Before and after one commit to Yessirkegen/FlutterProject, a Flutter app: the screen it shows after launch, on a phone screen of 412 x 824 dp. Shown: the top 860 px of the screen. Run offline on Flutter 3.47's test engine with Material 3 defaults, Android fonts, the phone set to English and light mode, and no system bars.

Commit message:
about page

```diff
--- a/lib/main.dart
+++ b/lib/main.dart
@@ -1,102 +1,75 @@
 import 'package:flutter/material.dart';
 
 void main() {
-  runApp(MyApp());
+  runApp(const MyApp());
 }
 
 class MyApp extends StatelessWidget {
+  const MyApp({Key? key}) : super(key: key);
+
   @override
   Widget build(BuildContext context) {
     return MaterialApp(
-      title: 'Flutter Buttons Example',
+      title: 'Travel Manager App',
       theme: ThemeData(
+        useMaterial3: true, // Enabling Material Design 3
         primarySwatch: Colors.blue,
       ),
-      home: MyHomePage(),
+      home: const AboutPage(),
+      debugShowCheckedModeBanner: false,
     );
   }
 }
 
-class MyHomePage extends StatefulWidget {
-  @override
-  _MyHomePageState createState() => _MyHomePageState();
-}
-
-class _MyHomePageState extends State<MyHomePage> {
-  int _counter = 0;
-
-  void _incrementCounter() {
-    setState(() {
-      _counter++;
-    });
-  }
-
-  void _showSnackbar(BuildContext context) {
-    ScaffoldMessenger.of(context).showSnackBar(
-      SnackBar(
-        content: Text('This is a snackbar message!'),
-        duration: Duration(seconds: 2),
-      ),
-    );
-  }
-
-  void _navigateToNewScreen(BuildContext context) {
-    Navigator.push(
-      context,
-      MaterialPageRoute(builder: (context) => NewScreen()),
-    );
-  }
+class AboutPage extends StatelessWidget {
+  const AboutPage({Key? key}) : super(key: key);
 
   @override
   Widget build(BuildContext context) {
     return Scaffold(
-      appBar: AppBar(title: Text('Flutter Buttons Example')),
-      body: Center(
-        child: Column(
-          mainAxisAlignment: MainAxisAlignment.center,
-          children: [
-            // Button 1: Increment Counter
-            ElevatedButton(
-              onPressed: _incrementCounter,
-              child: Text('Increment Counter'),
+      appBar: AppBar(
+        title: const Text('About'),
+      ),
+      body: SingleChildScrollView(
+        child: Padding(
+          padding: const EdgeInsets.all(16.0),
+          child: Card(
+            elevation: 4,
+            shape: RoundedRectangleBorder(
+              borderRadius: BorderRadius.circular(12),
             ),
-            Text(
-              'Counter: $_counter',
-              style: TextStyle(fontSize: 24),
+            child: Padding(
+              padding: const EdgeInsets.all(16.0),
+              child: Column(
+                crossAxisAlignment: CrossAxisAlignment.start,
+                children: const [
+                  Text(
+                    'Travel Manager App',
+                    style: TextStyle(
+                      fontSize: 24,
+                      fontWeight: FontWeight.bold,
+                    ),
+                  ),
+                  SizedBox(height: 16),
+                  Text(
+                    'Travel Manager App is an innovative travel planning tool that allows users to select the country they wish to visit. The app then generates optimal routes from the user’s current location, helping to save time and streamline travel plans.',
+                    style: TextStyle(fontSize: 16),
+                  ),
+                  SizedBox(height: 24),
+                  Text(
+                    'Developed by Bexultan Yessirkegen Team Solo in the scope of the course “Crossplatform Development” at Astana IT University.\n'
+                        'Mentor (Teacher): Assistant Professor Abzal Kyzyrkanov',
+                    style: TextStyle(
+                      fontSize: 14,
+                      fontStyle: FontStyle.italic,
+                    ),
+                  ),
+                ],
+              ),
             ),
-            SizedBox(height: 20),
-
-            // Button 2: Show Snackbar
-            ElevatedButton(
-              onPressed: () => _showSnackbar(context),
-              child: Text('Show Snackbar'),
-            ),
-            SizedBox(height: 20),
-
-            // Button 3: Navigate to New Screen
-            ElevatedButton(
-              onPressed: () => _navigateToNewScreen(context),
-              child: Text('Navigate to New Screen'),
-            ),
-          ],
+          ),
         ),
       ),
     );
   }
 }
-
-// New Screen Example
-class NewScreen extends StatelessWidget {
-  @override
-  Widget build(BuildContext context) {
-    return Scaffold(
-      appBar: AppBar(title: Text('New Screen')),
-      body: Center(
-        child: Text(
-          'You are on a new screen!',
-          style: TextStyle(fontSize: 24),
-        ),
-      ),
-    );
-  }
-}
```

▶ [The problem] Wherever the string "void" is found in the entries, copy the line it sits in.

▶ [Answer for the task]
 void main() {
-  void _incrementCounter() {
-  void _showSnackbar(BuildContext context) {
-  void _navigateToNewScreen(BuildContext context) {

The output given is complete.